Out in the west end at Royal York station, you’ll often find TTC busker Yarko Antonevych calmly plucking away at a strange lute-like instrument. The scene so charming and anachronistic that it’s no wonder commuters are instantly drawn to him. “What is that you’re playing?” they’ll ask, and it has become such a common question that Yarko has the bandura‘s history hard-wired into his brain for anyone who cares to know.
Humble Yarko says he is but a bandurist and not a kobzar, or a traveling Ukrainian minstrel who would historically entertain and teach those around him. But if you ask me, with his natural storytelling capability and eagerness to share what he knows, there is no description that better fits him than that of a modern-day kobzar.
For me, being a TTC bandurist is a way of continuing the tradition and legacy of these kobzari. They played in marketplaces; the TTC is my marketplace. I’m introducing the instrument to people who wouldn’t normally hear about it. I’ve been a TTC busker on and off since 1987. It’s a nice way to round out my income, too.
A kobzar is more spiritual, more of a teacher to other people. A bandurist is someone who plays the bandura. Kobzar is a term that I wouldn’t be able to use on myself. Someone else would have to call me that, and I have been called that by certain people.
Russian President Dmitry Medvedev has cancelled his visit to Vancouver to attend the closing ceremonies of the Winter Olympics on Sunday evening, CBC News has learned.

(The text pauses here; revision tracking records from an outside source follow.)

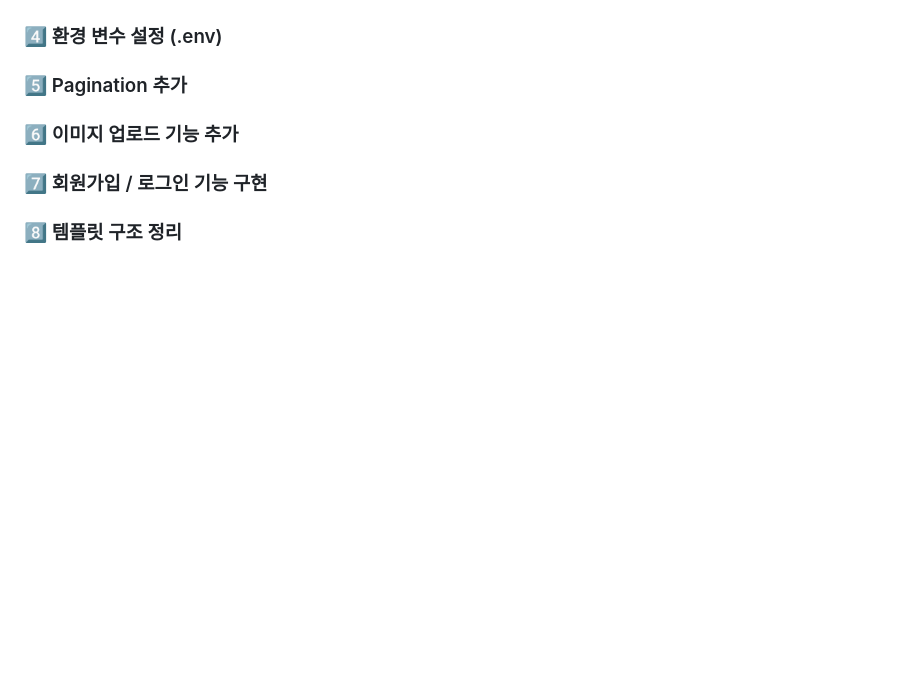
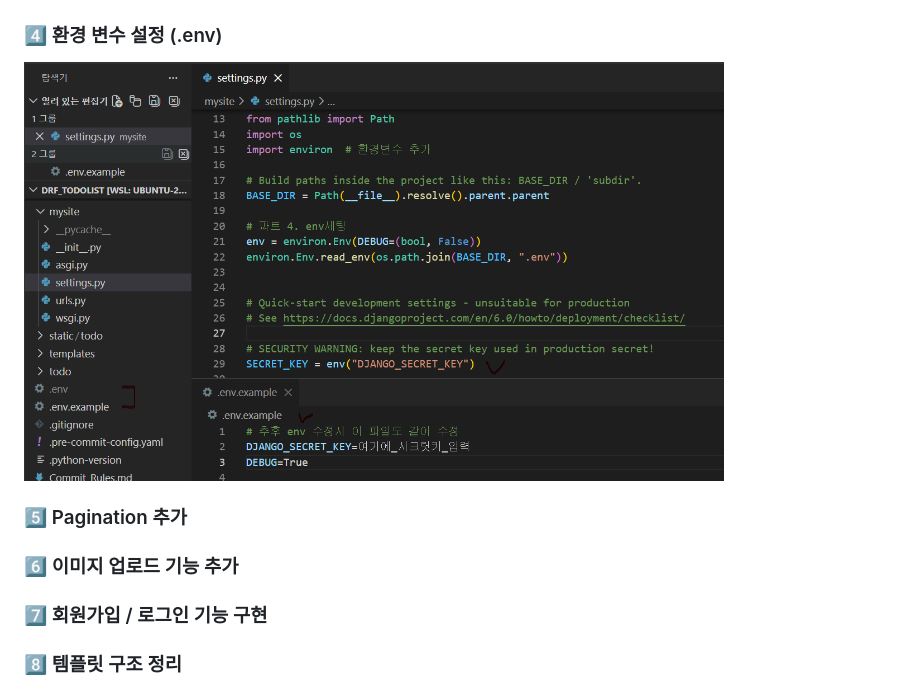
Before and after one commit to checkCJY/DRF_ToDo, a Markdown page: README.md, the part around the change. Rendered like a GitHub page; pictures changed too: docs/screenshots/04/04_env.png (added); blank space fills up the shorter version.

Commit message:
docs : (Part 4) README add to screenshot

```diff
--- a/README.md
+++ b/README.md
@@ -51,6 +51,8 @@ AI 모델 연동(Hugging Face), Redis/Celery 비동기 처리까지
 <img src="docs/screenshots/03/03_Delete2_viewsets.png" width="700"/>
 
 ### 4️⃣ 환경 변수 설정 (.env)
+
+<img src="docs/screenshots/04/04_env.png" width="700"/>
 
 ### 5️⃣ Pagination 추가
 
```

The announcement comes as a surprise because Russia is the next host of the Winter Olympics in Sochi in 2014, and Medvedev had planned to attend.
Russia has also fared poorly in the medal count at the Vancouver Olympics, holding fifth place behind Canada as of Thursday morning with 13 medals — less than half of their predicted results.

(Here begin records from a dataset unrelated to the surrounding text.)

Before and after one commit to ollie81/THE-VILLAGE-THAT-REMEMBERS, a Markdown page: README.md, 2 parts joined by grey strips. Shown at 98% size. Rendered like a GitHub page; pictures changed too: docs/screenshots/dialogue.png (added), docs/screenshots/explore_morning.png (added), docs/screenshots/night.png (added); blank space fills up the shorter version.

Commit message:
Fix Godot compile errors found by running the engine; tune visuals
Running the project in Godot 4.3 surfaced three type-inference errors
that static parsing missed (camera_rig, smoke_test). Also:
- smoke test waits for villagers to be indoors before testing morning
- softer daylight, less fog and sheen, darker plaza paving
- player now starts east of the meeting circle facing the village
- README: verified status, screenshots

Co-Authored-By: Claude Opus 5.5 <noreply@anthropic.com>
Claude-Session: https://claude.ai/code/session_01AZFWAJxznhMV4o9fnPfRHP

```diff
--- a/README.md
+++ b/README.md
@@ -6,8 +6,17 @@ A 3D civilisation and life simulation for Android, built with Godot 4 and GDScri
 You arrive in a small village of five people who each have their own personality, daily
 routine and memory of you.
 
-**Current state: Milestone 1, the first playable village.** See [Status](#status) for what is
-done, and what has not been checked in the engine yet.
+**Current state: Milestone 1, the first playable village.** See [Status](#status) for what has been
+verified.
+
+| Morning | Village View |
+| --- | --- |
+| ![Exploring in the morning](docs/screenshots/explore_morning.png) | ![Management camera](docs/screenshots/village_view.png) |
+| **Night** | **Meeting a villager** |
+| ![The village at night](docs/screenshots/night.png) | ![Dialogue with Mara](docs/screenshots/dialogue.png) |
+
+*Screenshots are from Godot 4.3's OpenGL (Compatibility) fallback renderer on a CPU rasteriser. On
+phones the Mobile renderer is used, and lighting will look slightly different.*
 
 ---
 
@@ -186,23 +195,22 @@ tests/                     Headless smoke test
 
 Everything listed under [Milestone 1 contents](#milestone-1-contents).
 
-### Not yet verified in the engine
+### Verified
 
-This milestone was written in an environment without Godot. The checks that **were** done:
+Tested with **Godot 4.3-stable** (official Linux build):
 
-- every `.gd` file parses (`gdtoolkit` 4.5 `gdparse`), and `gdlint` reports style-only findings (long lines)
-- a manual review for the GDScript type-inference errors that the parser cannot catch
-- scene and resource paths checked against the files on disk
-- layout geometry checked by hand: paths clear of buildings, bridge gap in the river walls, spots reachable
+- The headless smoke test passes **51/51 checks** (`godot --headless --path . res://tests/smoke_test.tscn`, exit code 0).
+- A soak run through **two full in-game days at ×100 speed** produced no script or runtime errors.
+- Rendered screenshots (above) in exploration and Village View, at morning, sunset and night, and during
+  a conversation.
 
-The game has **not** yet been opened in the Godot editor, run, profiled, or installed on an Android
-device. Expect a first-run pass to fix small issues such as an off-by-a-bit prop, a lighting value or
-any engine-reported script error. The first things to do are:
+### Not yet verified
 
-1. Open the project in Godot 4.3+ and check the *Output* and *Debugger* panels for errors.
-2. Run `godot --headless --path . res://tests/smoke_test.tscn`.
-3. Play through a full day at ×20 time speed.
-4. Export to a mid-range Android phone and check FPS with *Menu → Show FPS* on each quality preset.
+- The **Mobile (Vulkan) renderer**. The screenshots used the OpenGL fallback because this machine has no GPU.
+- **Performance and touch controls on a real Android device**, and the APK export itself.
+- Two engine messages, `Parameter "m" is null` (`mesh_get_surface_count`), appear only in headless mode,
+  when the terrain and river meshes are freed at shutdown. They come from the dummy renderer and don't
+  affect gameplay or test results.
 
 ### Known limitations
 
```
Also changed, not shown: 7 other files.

International Olympic Committee president Jacques Rogge called out Medvedev for his country’s repeated doping violations in cross-country skiing and biathlon.

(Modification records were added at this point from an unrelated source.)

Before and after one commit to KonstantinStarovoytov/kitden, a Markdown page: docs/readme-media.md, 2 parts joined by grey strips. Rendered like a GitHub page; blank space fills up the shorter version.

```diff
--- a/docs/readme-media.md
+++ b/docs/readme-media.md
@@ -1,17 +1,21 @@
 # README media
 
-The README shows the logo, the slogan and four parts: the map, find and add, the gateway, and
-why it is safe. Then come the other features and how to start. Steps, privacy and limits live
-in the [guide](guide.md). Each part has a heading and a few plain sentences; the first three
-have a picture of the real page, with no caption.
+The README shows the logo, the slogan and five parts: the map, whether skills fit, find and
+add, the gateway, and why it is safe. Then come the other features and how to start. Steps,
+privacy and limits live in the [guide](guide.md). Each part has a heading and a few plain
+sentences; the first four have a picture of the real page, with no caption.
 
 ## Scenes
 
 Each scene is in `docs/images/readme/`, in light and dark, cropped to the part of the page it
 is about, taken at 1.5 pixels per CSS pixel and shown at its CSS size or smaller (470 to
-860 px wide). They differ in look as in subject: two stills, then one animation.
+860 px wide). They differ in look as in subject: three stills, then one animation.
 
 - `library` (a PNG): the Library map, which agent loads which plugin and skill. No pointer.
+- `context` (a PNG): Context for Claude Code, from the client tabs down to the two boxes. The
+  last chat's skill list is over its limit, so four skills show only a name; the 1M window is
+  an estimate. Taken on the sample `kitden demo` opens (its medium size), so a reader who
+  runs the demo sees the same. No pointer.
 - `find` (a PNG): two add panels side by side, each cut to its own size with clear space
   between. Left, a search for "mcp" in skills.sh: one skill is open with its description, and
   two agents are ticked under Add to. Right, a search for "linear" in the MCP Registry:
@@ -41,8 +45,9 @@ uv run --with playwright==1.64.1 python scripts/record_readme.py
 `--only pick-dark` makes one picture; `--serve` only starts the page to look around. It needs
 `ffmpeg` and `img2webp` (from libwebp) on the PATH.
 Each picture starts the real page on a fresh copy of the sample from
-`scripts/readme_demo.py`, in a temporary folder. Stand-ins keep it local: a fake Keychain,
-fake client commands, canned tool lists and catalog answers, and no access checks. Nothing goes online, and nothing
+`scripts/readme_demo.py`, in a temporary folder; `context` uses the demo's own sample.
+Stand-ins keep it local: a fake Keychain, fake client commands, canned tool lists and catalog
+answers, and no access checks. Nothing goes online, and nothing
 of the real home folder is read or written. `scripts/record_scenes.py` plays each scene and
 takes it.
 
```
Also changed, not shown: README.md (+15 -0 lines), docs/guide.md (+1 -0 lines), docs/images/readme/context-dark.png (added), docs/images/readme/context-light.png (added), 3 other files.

The suspicions surrounding the Russians, who have had eight biathletes and cross-country skiers banned for doping since the end of the 2009 World Cup season, were raised repeatedly during Rogge’s media conference in Vancouver on Feb. 9.
The next Winter Olympics is shaping up as a Cold War-style battle between Canada and Russia after a blistering editorial in Pravda labeled us as a nation of cowardly, incompetent war criminals.
The editorial, entitled Vancouver: Mutton Dressed as Lamb, goes straight for the eyes from the outset. “Vancouver is not fit to hold the Winter Olympics,” it declares in the opening paragraph.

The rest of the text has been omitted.